§ Your assignment:
Reading down the listing below, count the lines where the word "getaddrinfo函数详解及使用举例" shows up, then give only that count.

§ Data in this exercise:

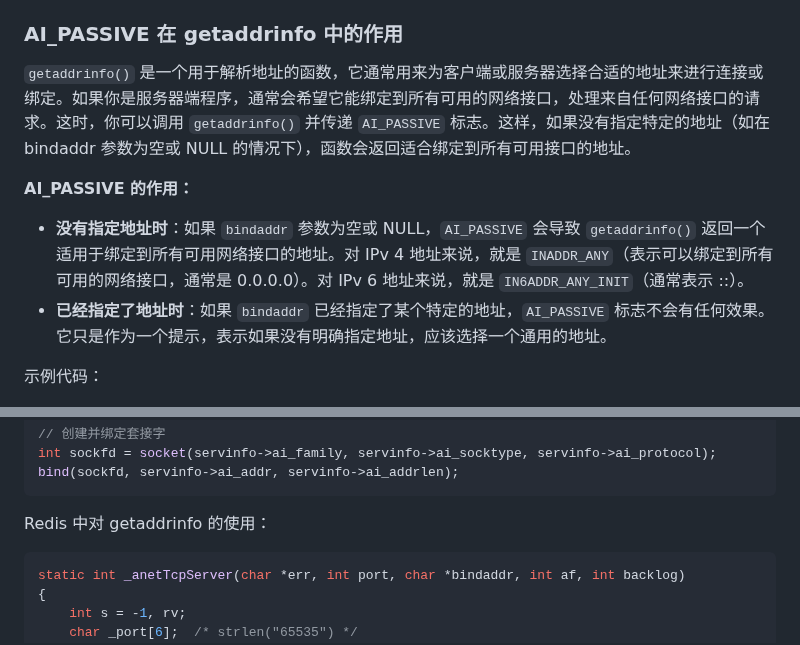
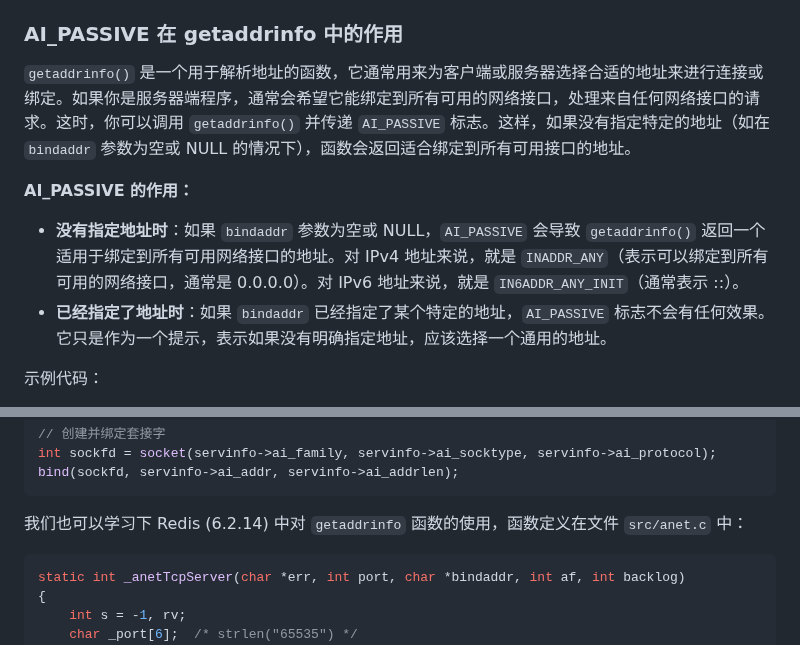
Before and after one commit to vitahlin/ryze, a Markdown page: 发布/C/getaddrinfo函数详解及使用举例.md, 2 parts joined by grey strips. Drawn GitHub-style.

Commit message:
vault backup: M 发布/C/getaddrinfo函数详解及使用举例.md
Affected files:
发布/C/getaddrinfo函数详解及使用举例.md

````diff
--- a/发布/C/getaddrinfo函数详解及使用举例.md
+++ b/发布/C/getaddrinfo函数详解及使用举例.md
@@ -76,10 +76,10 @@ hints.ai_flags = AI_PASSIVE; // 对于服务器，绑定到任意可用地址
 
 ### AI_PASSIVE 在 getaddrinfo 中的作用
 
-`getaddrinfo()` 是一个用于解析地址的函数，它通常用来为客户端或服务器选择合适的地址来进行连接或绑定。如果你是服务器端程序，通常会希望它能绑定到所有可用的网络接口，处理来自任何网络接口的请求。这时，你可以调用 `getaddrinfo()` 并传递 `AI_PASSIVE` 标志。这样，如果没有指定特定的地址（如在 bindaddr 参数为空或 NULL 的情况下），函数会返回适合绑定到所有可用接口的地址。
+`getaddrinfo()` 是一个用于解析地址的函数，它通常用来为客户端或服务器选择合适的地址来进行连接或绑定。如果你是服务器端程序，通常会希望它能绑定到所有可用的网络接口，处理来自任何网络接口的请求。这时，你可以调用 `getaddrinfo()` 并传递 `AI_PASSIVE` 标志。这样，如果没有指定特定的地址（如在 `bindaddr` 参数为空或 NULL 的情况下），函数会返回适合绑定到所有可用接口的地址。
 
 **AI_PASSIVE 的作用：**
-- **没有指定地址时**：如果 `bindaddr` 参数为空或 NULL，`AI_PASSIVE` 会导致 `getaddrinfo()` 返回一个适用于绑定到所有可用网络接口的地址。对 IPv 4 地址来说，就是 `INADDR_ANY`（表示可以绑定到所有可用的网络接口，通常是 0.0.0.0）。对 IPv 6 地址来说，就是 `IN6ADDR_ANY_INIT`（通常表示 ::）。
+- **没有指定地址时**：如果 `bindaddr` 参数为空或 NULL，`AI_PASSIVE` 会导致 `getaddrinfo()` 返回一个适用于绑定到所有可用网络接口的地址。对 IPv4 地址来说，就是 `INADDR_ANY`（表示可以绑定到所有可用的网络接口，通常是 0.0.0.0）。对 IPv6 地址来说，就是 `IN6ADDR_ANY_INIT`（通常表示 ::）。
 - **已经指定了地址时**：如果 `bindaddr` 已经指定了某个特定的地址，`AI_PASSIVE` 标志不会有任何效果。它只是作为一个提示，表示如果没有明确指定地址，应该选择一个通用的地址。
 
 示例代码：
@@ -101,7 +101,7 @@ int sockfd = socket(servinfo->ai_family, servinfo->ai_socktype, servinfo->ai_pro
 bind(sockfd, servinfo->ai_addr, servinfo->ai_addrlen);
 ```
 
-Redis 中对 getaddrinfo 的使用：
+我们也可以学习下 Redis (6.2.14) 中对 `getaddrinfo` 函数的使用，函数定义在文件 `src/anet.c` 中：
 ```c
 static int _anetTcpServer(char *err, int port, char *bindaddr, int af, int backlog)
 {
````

§ Response for this exercise:
5